------ INPUT MATERIAL

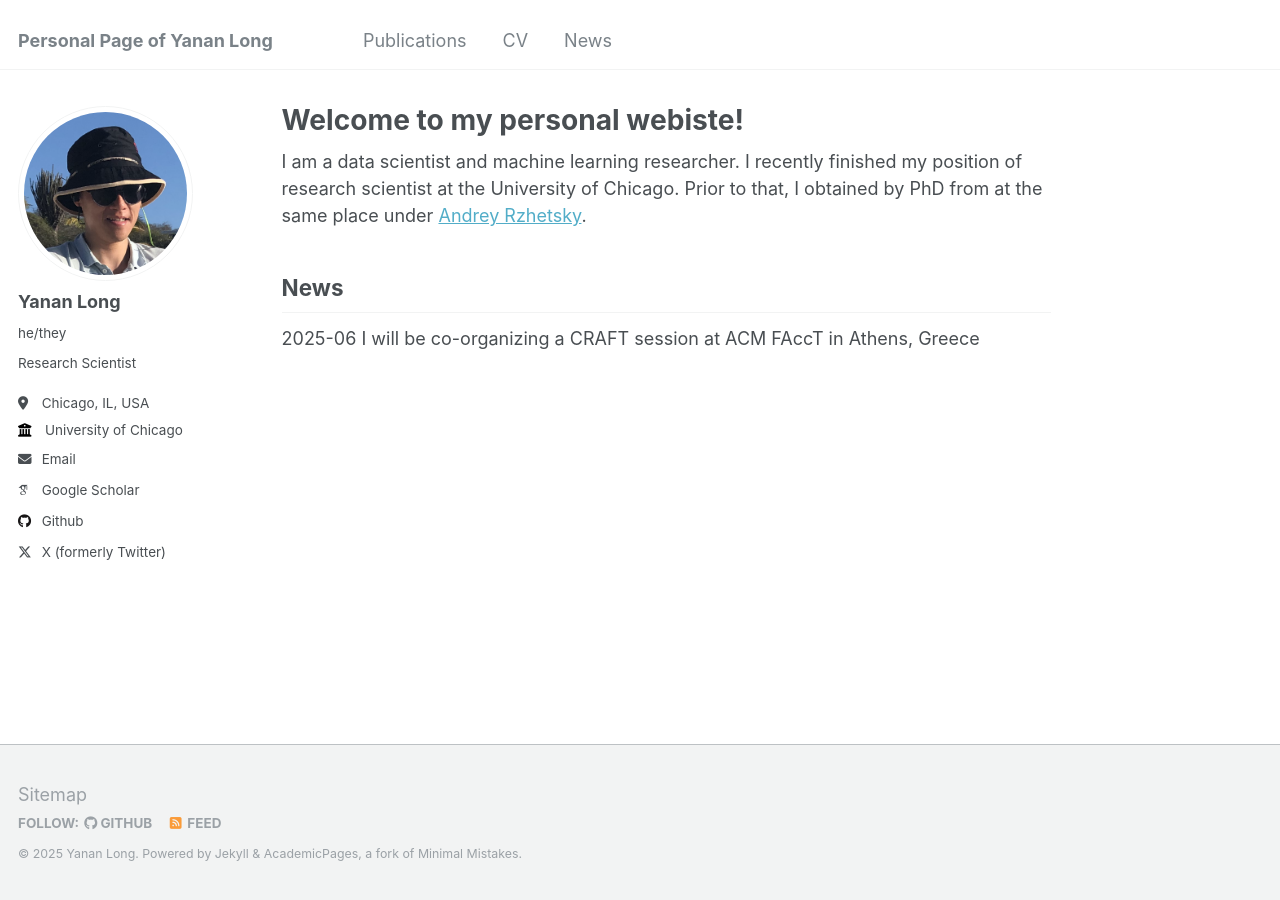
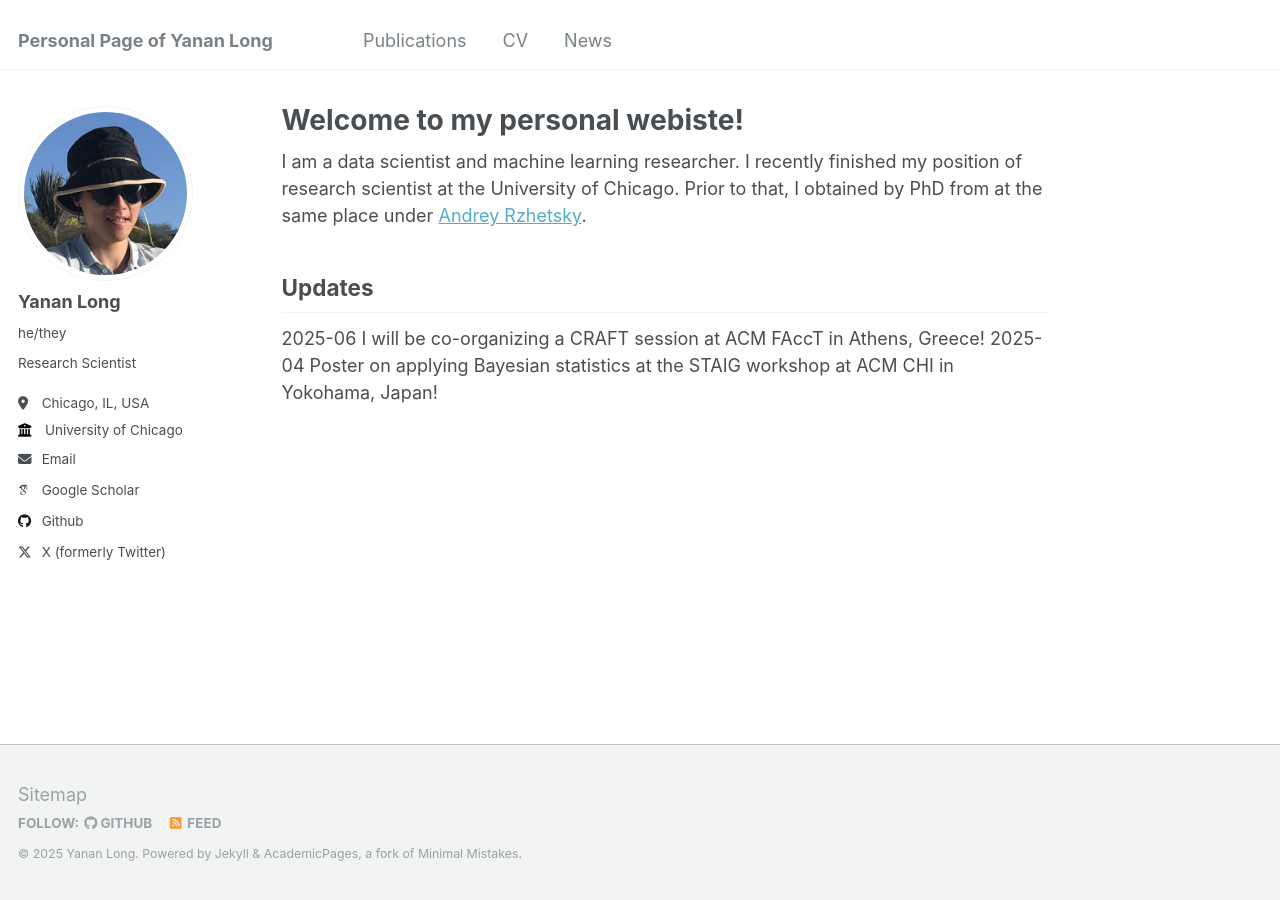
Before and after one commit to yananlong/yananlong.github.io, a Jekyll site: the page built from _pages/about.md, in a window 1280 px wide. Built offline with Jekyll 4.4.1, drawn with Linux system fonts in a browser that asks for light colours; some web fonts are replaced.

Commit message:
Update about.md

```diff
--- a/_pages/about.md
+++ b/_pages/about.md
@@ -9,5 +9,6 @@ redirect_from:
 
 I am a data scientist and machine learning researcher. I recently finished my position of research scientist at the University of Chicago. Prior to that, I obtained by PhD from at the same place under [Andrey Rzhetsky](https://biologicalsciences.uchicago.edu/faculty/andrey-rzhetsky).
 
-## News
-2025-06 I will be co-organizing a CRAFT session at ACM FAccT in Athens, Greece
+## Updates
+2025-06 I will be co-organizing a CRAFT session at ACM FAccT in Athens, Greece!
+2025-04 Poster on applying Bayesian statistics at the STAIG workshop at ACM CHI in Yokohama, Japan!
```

------------

- **TRY IT**: For the string "CRAFT", show each line of the listing where it appears.

- **RESULT OF THE TASK**:
-2025-06 I will be co-organizing a CRAFT session at ACM FAccT in Athens, Greece
+2025-06 I will be co-organizing a CRAFT session at ACM FAccT in Athens, Greece!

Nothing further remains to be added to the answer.